The Troubled Asset Relief Program in 2008, the American Recovery and Reinvestment Act of 2009, and the Tax Relief, Unemployment Insurance Reauthorization, and Job Creation Act of 2010 successively helped the U.S. economy turn itself around. These three measures came at crucial times when the economy was facing the prospect of experiencing serious damage unless policymakers took decisive, targeted, and quick actions.
The Troubled Asset Relief Program was enacted in October 2008 so that the federal government could use $700 billion to stabilize the struggling financial system. Much of the first half of that money was spent injecting cash into troubled banks during the final months of 2008, ensuring that our financial system did not collapse. The American Recovery and Reinvestment Act was enacted in February 2009, implementing a series of tax cuts and spending measures that totaled $787 billion for almost two years through the end of 2010. Additional unemployment insurance and Social Security benefits started to flow almost immediately due to the Recovery Act, while it took until the summer of 2009 for infrastructure spending to start. Congress then enacted new payroll tax cuts and continued extended unemployment insurance benefits in December 2010 as the Recovery Act’s benefits ran out.

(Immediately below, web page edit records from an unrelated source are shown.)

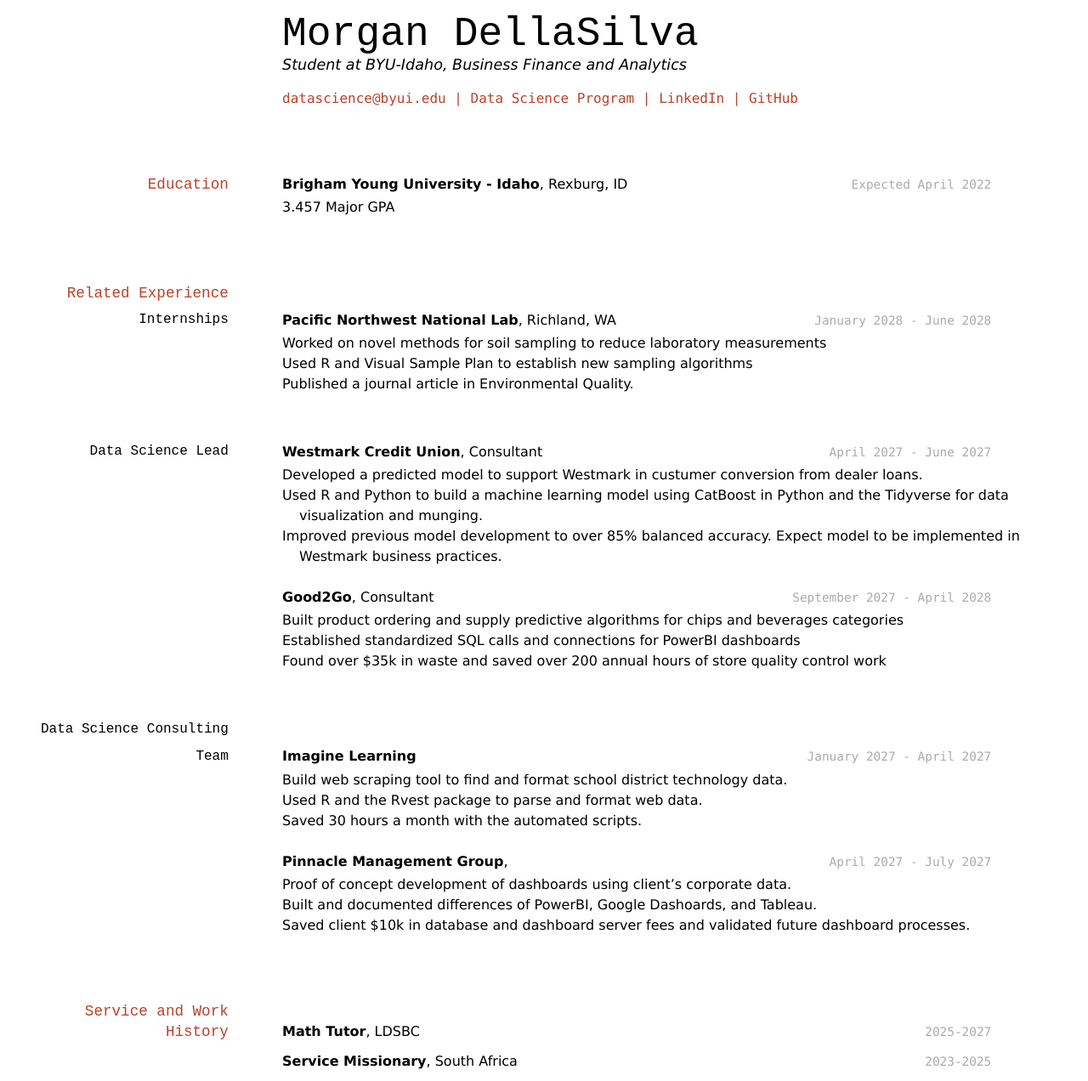
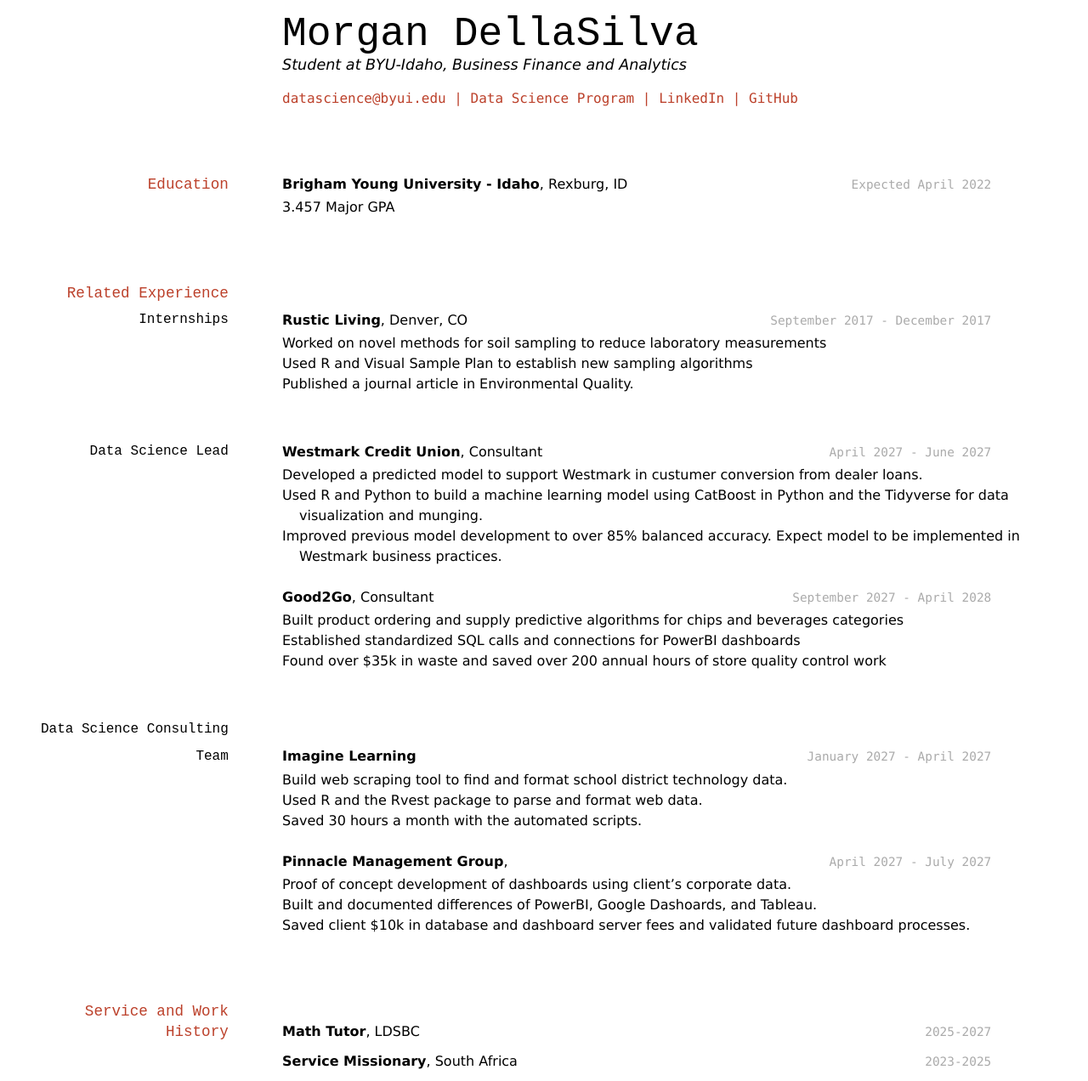
Before and after one commit to byuids-resumes/DELLASILVA-Resume, a Jekyll site: the page built from docs/index.md, in a window 1280 px wide. Shown: the whole page at 85% size. Built offline with Jekyll 4.4.1, drawn with Linux system fonts in a browser that asks for light colours.

Commit message:
Update index.md

```diff
--- a/docs/index.md
+++ b/docs/index.md
@@ -26,8 +26,8 @@ __Brigham Young University - Idaho__, Rexburg, ID
 
 ### Internships
 
-`January 2028 - June 2028`
-__Pacific Northwest National Lab__, Richland, WA
+`September 2017 - December 2017`
+__Rustic Living__, Denver, CO
 
 - Worked on novel methods for soil sampling to reduce laboratory measurements
 - Used R and Visual Sample Plan to establish new sampling algorithms
```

The result: Financial markets, the economy, and the labor market started to improve quickly after each measure had been passed and money started coming to key struggling markets. These three policy measures did exactly what they were meant to do—policymakers acted to avoid worsening economic conditions.